(RECORDS FOR PROCESSING Opens)

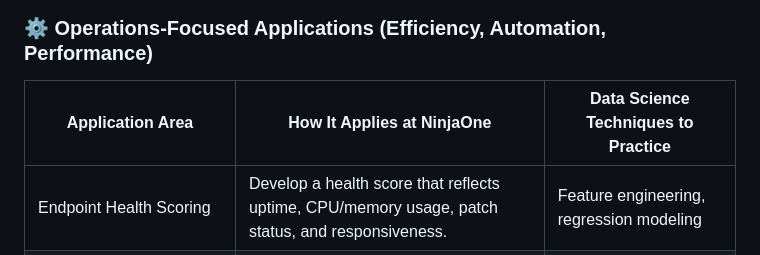
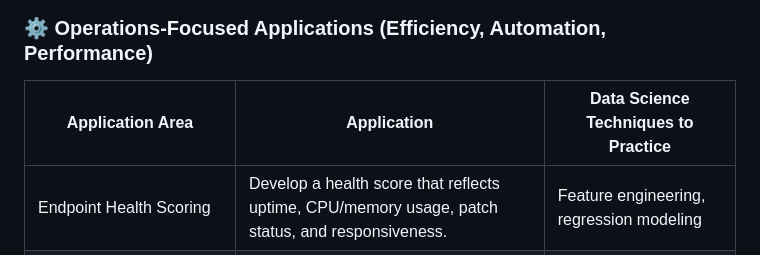
Before and after one commit to BubblyOrca/CVE_WMD, a Markdown page: README.md, the part around the change. Drawn GitHub-style.

```diff
--- a/README.md
+++ b/README.md
@@ -16,7 +16,7 @@ Security, Risk, Compliance, Efficiency, Automation, and Performance
 
 ### ⚙️ Operations-Focused Applications (Efficiency, Automation, Performance)
 
-| Application Area                      | How It Applies at NinjaOne                                                                 | Data Science Techniques to Practice                        |
+| Application Area                      | Application                                                                | Data Science Techniques to Practice                        |
 |--------------------------------------|---------------------------------------------------------------------------------------------|------------------------------------------------------------|
 | Endpoint Health Scoring              | Develop a health score that reflects uptime, CPU/memory usage, patch status, and responsiveness. | Feature engineering, regression modeling                   |
 | Failure Prediction (Device/Endpoint) | Predict endpoint failures or maintenance needs to enable proactive support.                 | Time-series forecasting, survival analysis                 |
```
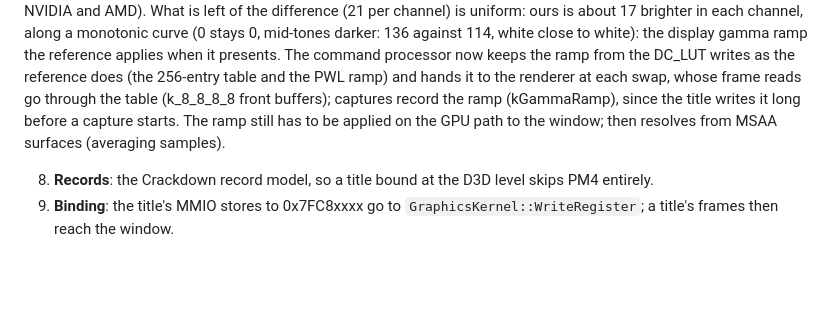
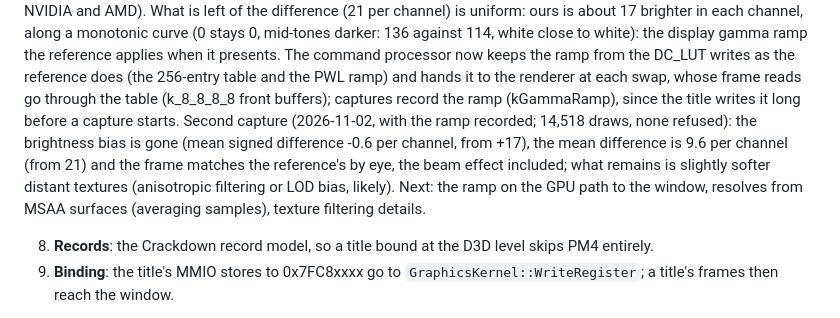
Before and after one commit to GaetanVigner/Any360, a Markdown page: docs/GFX.md, the part around the change. Drawn GitHub-style; blank space fills up the shorter version.

Commit message:
docs: second Crackdown capture with the gamma ramp: the frame matches the reference
Co-Authored-By: Claude Opus 5.5 <noreply@anthropic.com>

```diff
--- a/docs/GFX.md
+++ b/docs/GFX.md
@@ -227,8 +227,11 @@ in each channel, along a monotonic curve (0 stays 0, mid-tones darker: 136 again
 display gamma ramp the reference applies when it presents. The command processor now keeps the ramp from the DC_LUT
 writes as the reference does (the 256-entry table and the PWL ramp) and hands it to the renderer at each swap, whose
 frame reads go through the table (k_8_8_8_8 front buffers); captures record the ramp (kGammaRamp), since the title
-writes it long before a capture starts. The ramp still has to be applied on the GPU path to the window; then
-resolves from MSAA surfaces (averaging samples).
+writes it long before a capture starts. Second capture (2026-11-02, with the ramp recorded; 14,518 draws, none
+refused): the brightness bias is gone (mean signed difference -0.6 per channel, from +17), the mean difference is 9.6
+per channel (from 21) and the frame matches the reference's by eye, the beam effect included; what remains is
+slightly softer distant textures (anisotropic filtering or LOD bias, likely). Next: the ramp on the GPU path to the
+window, resolves from MSAA surfaces (averaging samples), texture filtering details.
 
 8. **Records**: the Crackdown record model, so a title bound at the D3D level skips PM4 entirely.
 9. **Binding**: the title's MMIO stores to 0x7FC8xxxx go to `GraphicsKernel::WriteRegister`; a title's frames
```
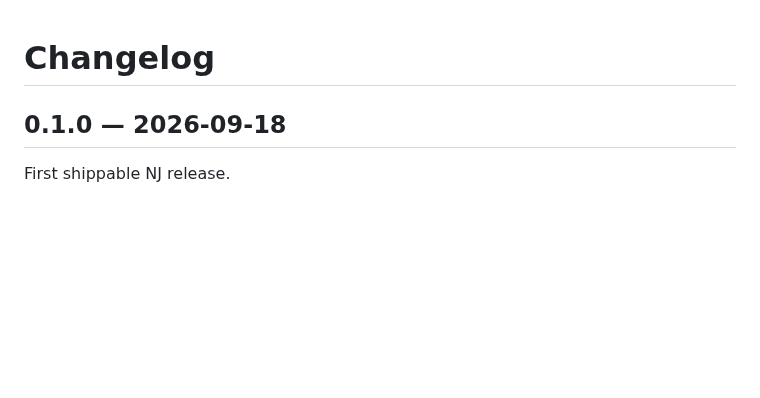
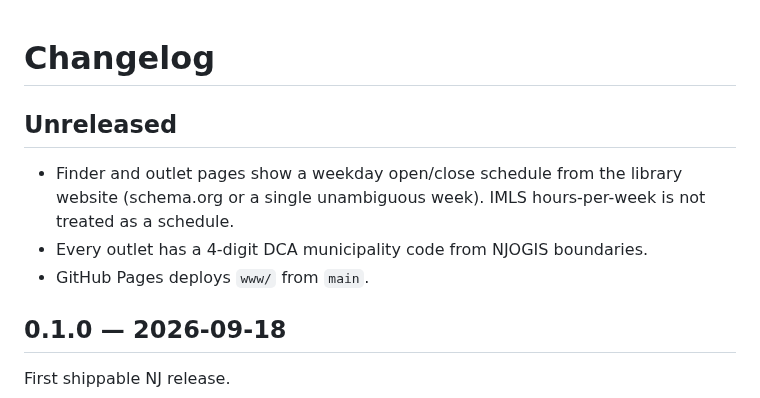
Before and after one commit to jacobyoby/nostos, a Markdown page: CHANGELOG.md, the part around the change. GitHub-like rendering; blank space fills up the shorter version.

```diff
--- a/CHANGELOG.md
+++ b/CHANGELOG.md
@@ -1,4 +1,10 @@
 # Changelog
+
+## Unreleased
+
+- Finder and outlet pages show a weekday open/close schedule from the library website (schema.org or a single unambiguous week). IMLS hours-per-week is not treated as a schedule.
+- Every outlet has a 4-digit DCA municipality code from NJOGIS boundaries.
+- GitHub Pages deploys `www/` from `main`.
 
 ## 0.1.0 — 2026-09-18
 
```
Also changed, not shown: README.md (+6 -4 lines), docs/screenshots/finder.png, docs/screenshots/outlet.png, 12 other files.
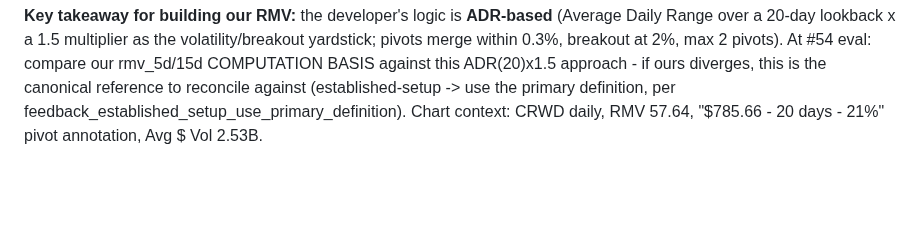
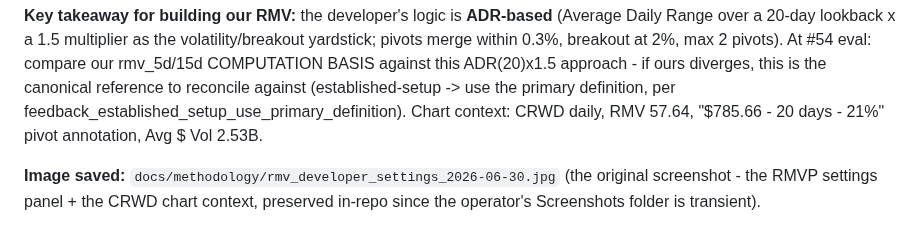
Before and after one commit to a5fung/apollo_the_wise, a Markdown page: docs/methodology/operator_shared_notes.md, the part around the change. Rendered like a GitHub page; blank space fills up the shorter version.

Commit message:
Save the RMV developer's settings image alongside the note (operator 6/30)
The transcription captures the numbers, but the screenshot carries the chart/layout context and the
Screenshots folder is transient - so committing the original image in-repo next to operator_shared_notes.md
and referencing it there.

Co-Authored-By: Claude Opus 4.8 <noreply@anthropic.com>
Claude-Session: https://claude.ai/code/session_01EWBkK7ek7apB7Ymt8C5JKd

```diff
--- a/docs/methodology/operator_shared_notes.md
+++ b/docs/methodology/operator_shared_notes.md
@@ -408,3 +408,5 @@ Reference for our own RMV indicator (#54 / reference_rmv_tightness_metric memory
 - Style: Line Color blue - Line Width 3 - Line Style Solid
 
 **Key takeaway for building our RMV:** the developer's logic is **ADR-based** (Average Daily Range over a 20-day lookback x a 1.5 multiplier as the volatility/breakout yardstick; pivots merge within 0.3%, breakout at 2%, max 2 pivots). At #54 eval: compare our rmv_5d/15d COMPUTATION BASIS against this ADR(20)x1.5 approach - if ours diverges, this is the canonical reference to reconcile against (established-setup -> use the primary definition, per feedback_established_setup_use_primary_definition). Chart context: CRWD daily, RMV 57.64, "$785.66 - 20 days - 21%" pivot annotation, Avg $ Vol 2.53B.
+
+**Image saved:** `docs/methodology/rmv_developer_settings_2026-06-30.jpg` (the original screenshot - the RMVP settings panel + the CRWD chart context, preserved in-repo since the operator's Screenshots folder is transient).
```
Also changed, not shown: docs/methodology/rmv_developer_settings_2026-06-30.jpg (added).
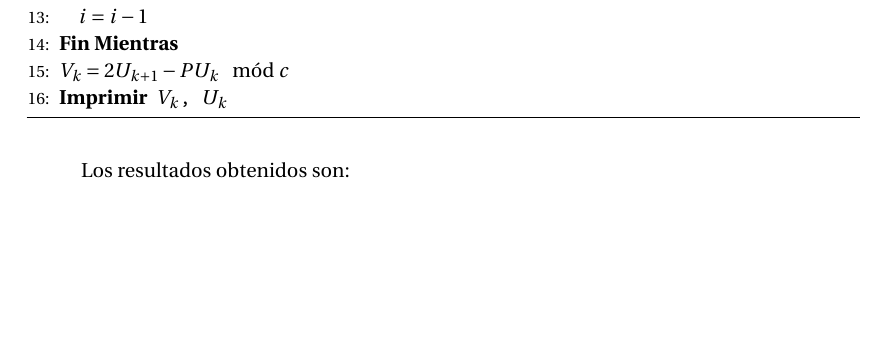
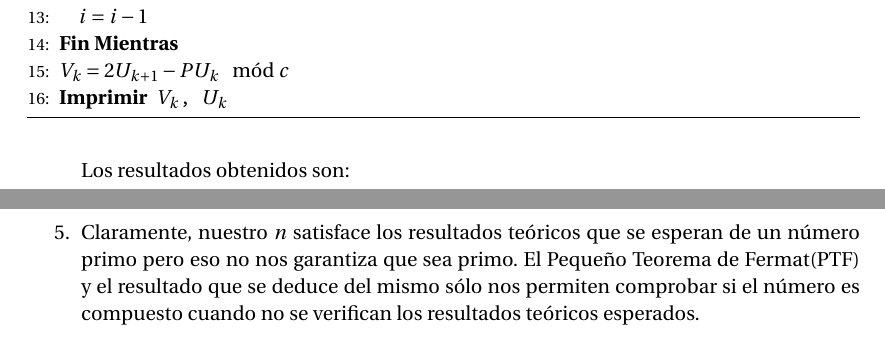
Before and after one commit to oxcar103/Practicas-TNC, a LaTeX document (Memoria.tex, which reads Ejercicio5.tex): part of page 16 of 17 before the commit and two parts of pages 16 and 18 of 18 after it, the two joined at a grey line, cut so that both start at the same text, the shorter picture padded with empty space. Compiled offline with pdfLaTeX.

Commit message:
Quinto apartado

```diff
--- a/Ejercicio5.tex
+++ b/Ejercicio5.tex
@@ -172,4 +171,9 @@
 				\hline
 			\end{tabular}
 		\end{center}
+
+		\item Claramente, nuestro $n$ satisface los resultados teóricos que se esperan de un número primo pero
+		eso no nos garantiza que sea primo. El Pequeño Teorema de Fermat(PTF) y el resultado que se deduce del
+		mismo sólo nos permiten comprobar si el número es compuesto cuando no se verifican los resultados
+		teóricos esperados.
 	\end{enumerate}
```
Also changed, not shown: Ejercicio5.tex (1 more changed lines).
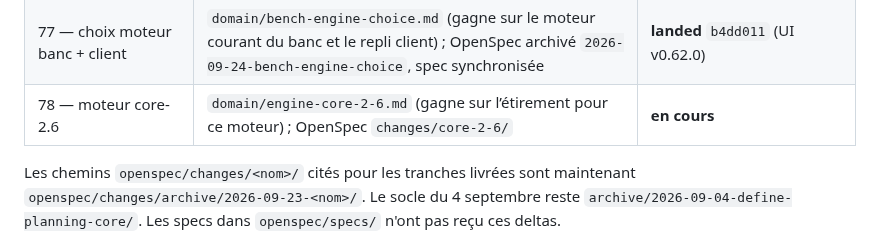
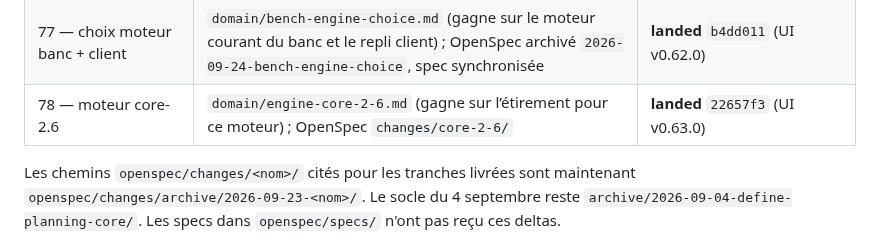
Before and after one commit to 1mBC/doux-planning, a Markdown page: contracts/README.md, the part around the change. Rendered like a GitHub page.

Commit message:
docs(contracts): mark core-2.6 landed
Co-authored-by: mBC <1mBC@users.noreply.github.com>

```diff
--- a/contracts/README.md
+++ b/contracts/README.md
@@ -88,7 +88,7 @@ Ce dossier fige les **shapes HTTP** (routes, clés JSON, invariants). En cas de
 | 75 — leftover + 11 h wrap + every_two au moins un | `domain/coverage-rest-weekend.md`, `wellbeing.md`, `score-facts.md` ; OpenSpec `changes/coverage-rest-weekend/` ; briefs `core-coverage-rest-weekend.md`, `ui-coverage-rest-weekend.md` | **landed** Core `8502a5e` + UI `50b7f29` (v0.61.0) |
 | 76 — note banc = evaluate live | `domain/bench-score-live.md` + patch `bench.md` ; OpenSpec `changes/bench-score-live/` ; brief `core-bench-score-live.md` | **landed** Core `0208f7f` |
 | 77 — choix moteur banc + client | `domain/bench-engine-choice.md` (gagne sur le moteur courant du banc et le repli client) ; OpenSpec archivé `2026-09-24-bench-engine-choice`, spec synchronisée | **landed** `b4dd011` (UI v0.62.0) |
-| 78 — moteur core-2.6 | `domain/engine-core-2-6.md` (gagne sur l’étirement pour ce moteur) ; OpenSpec `changes/core-2-6/` | **en cours** |
+| 78 — moteur core-2.6 | `domain/engine-core-2-6.md` (gagne sur l’étirement pour ce moteur) ; OpenSpec `changes/core-2-6/` | **landed** `22657f3` (UI v0.63.0) |
 
 Les chemins `openspec/changes/<nom>/` cités pour les tranches livrées sont maintenant `openspec/changes/archive/2026-09-23-<nom>/`. Le socle du 4 septembre reste `archive/2026-09-04-define-planning-core/`. Les specs dans `openspec/specs/` n'ont pas reçu ces deltas.
 
```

(RECORDS FOR PROCESSING Closes)

» **WHAT THE TASK REQUIRES**
Word for word, reproduce the material above and omit each image.

» **RESPONSE TO THIS EXERCISE**
Before and after one commit to BubblyOrca/CVE_WMD, a Markdown page: README.md, the part around the change. Drawn GitHub-style.

```diff
--- a/README.md
+++ b/README.md
@@ -16,7 +16,7 @@ Security, Risk, Compliance, Efficiency, Automation, and Performance
 
 ### ⚙️ Operations-Focused Applications (Efficiency, Automation, Performance)
 
-| Application Area                      | How It Applies at NinjaOne                                                                 | Data Science Techniques to Practice                        |
+| Application Area                      | Application                                                                | Data Science Techniques to Practice                        |
 |--------------------------------------|---------------------------------------------------------------------------------------------|------------------------------------------------------------|
 | Endpoint Health Scoring              | Develop a health score that reflects uptime, CPU/memory usage, patch status, and responsiveness. | Feature engineering, regression modeling                   |
 | Failure Prediction (Device/Endpoint) | Predict endpoint failures or maintenance needs to enable proactive support.                 | Time-series forecasting, survival analysis                 |
```
Before and after one commit to GaetanVigner/Any360, a Markdown page: docs/GFX.md, the part around the change. Drawn GitHub-style; blank space fills up the shorter version.

Commit message:
docs: second Crackdown capture with the gamma ramp: the frame matches the reference
Co-Authored-By: Claude Opus 5.5 <noreply@anthropic.com>

```diff
--- a/docs/GFX.md
+++ b/docs/GFX.md
@@ -227,8 +227,11 @@ in each channel, along a monotonic curve (0 stays 0, mid-tones darker: 136 again
 display gamma ramp the reference applies when it presents. The command processor now keeps the ramp from the DC_LUT
 writes as the reference does (the 256-entry table and the PWL ramp) and hands it to the renderer at each swap, whose
 frame reads go through the table (k_8_8_8_8 front buffers); captures record the ramp (kGammaRamp), since the title
-writes it long before a capture starts. The ramp still has to be applied on the GPU path to the window; then
-resolves from MSAA surfaces (averaging samples).
+writes it long before a capture starts. Second capture (2026-11-02, with the ramp recorded; 14,518 draws, none
+refused): the brightness bias is gone (mean signed difference -0.6 per channel, from +17), the mean difference is 9.6
+per channel (from 21) and the frame matches the reference's by eye, the beam effect included; what remains is
+slightly softer distant textures (anisotropic filtering or LOD bias, likely). Next: the ramp on the GPU path to the
+window, resolves from MSAA surfaces (averaging samples), texture filtering details.
 
 8. **Records**: the Crackdown record model, so a title bound at the D3D level skips PM4 entirely.
 9. **Binding**: the title's MMIO stores to 0x7FC8xxxx go to `GraphicsKernel::WriteRegister`; a title's frames
```
Before and after one commit to jacobyoby/nostos, a Markdown page: CHANGELOG.md, the part around the change. GitHub-like rendering; blank space fills up the shorter version.

```diff
--- a/CHANGELOG.md
+++ b/CHANGELOG.md
@@ -1,4 +1,10 @@
 # Changelog
+
+## Unreleased
+
+- Finder and outlet pages show a weekday open/close schedule from the library website (schema.org or a single unambiguous week). IMLS hours-per-week is not treated as a schedule.
+- Every outlet has a 4-digit DCA municipality code from NJOGIS boundaries.
+- GitHub Pages deploys `www/` from `main`.
 
 ## 0.1.0 — 2026-09-18
 
```
Also changed, not shown: README.md (+6 -4 lines), docs/screenshots/finder.png, docs/screenshots/outlet.png, 12 other files.
Before and after one commit to a5fung/apollo_the_wise, a Markdown page: docs/methodology/operator_shared_notes.md, the part around the change. Rendered like a GitHub page; blank space fills up the shorter version.

Commit message:
Save the RMV developer's settings image alongside the note (operator 6/30)
The transcription captures the numbers, but the screenshot carries the chart/layout context and the
Screenshots folder is transient - so committing the original image in-repo next to operator_shared_notes.md
and referencing it there.

Co-Authored-By: Claude Opus 4.8 <noreply@anthropic.com>
Claude-Session: https://claude.ai/code/session_01EWBkK7ek7apB7Ymt8C5JKd

```diff
--- a/docs/methodology/operator_shared_notes.md
+++ b/docs/methodology/operator_shared_notes.md
@@ -408,3 +408,5 @@ Reference for our own RMV indicator (#54 / reference_rmv_tightness_metric memory
 - Style: Line Color blue - Line Width 3 - Line Style Solid
 
 **Key takeaway for building our RMV:** the developer's logic is **ADR-based** (Average Daily Range over a 20-day lookback x a 1.5 multiplier as the volatility/breakout yardstick; pivots merge within 0.3%, breakout at 2%, max 2 pivots). At #54 eval: compare our rmv_5d/15d COMPUTATION BASIS against this ADR(20)x1.5 approach - if ours diverges, this is the canonical reference to reconcile against (established-setup -> use the primary definition, per feedback_established_setup_use_primary_definition). Chart context: CRWD daily, RMV 57.64, "$785.66 - 20 days - 21%" pivot annotation, Avg $ Vol 2.53B.
+
+**Image saved:** `docs/methodology/rmv_developer_settings_2026-06-30.jpg` (the original screenshot - the RMVP settings panel + the CRWD chart context, preserved in-repo since the operator's Screenshots folder is transient).
```
Also changed, not shown: docs/methodology/rmv_developer_settings_2026-06-30.jpg (added).
Before and after one commit to oxcar103/Practicas-TNC, a LaTeX document (Memoria.tex, which reads Ejercicio5.tex): part of page 16 of 17 before the commit and two parts of pages 16 and 18 of 18 after it, the two joined at a grey line, cut so that both start at the same text, the shorter picture padded with empty space. Compiled offline with pdfLaTeX.

Commit message:
Quinto apartado

```diff
--- a/Ejercicio5.tex
+++ b/Ejercicio5.tex
@@ -172,4 +171,9 @@
 				\hline
 			\end{tabular}
 		\end{center}
+
+		\item Claramente, nuestro $n$ satisface los resultados teóricos que se esperan de un número primo pero
+		eso no nos garantiza que sea primo. El Pequeño Teorema de Fermat(PTF) y el resultado que se deduce del
+		mismo sólo nos permiten comprobar si el número es compuesto cuando no se verifican los resultados
+		teóricos esperados.
 	\end{enumerate}
```
Also changed, not shown: Ejercicio5.tex (1 more changed lines).
Before and after one commit to 1mBC/doux-planning, a Markdown page: contracts/README.md, the part around the change. Rendered like a GitHub page.

Commit message:
docs(contracts): mark core-2.6 landed
Co-authored-by: mBC <1mBC@users.noreply.github.com>

```diff
--- a/contracts/README.md
+++ b/contracts/README.md
@@ -88,7 +88,7 @@ Ce dossier fige les **shapes HTTP** (routes, clés JSON, invariants). En cas de
 | 75 — leftover + 11 h wrap + every_two au moins un | `domain/coverage-rest-weekend.md`, `wellbeing.md`, `score-facts.md` ; OpenSpec `changes/coverage-rest-weekend/` ; briefs `core-coverage-rest-weekend.md`, `ui-coverage-rest-weekend.md` | **landed** Core `8502a5e` + UI `50b7f29` (v0.61.0) |
 | 76 — note banc = evaluate live | `domain/bench-score-live.md` + patch `bench.md` ; OpenSpec `changes/bench-score-live/` ; brief `core-bench-score-live.md` | **landed** Core `0208f7f` |
 | 77 — choix moteur banc + client | `domain/bench-engine-choice.md` (gagne sur le moteur courant du banc et le repli client) ; OpenSpec archivé `2026-09-24-bench-engine-choice`, spec synchronisée | **landed** `b4dd011` (UI v0.62.0) |
-| 78 — moteur core-2.6 | `domain/engine-core-2-6.md` (gagne sur l’étirement pour ce moteur) ; OpenSpec `changes/core-2-6/` | **en cours** |
+| 78 — moteur core-2.6 | `domain/engine-core-2-6.md` (gagne sur l’étirement pour ce moteur) ; OpenSpec `changes/core-2-6/` | **landed** `22657f3` (UI v0.63.0) |
 
 Les chemins `openspec/changes/<nom>/` cités pour les tranches livrées sont maintenant `openspec/changes/archive/2026-09-23-<nom>/`. Le socle du 4 septembre reste `archive/2026-09-04-define-planning-core/`. Les specs dans `openspec/specs/` n'ont pas reçu ces deltas.
 
```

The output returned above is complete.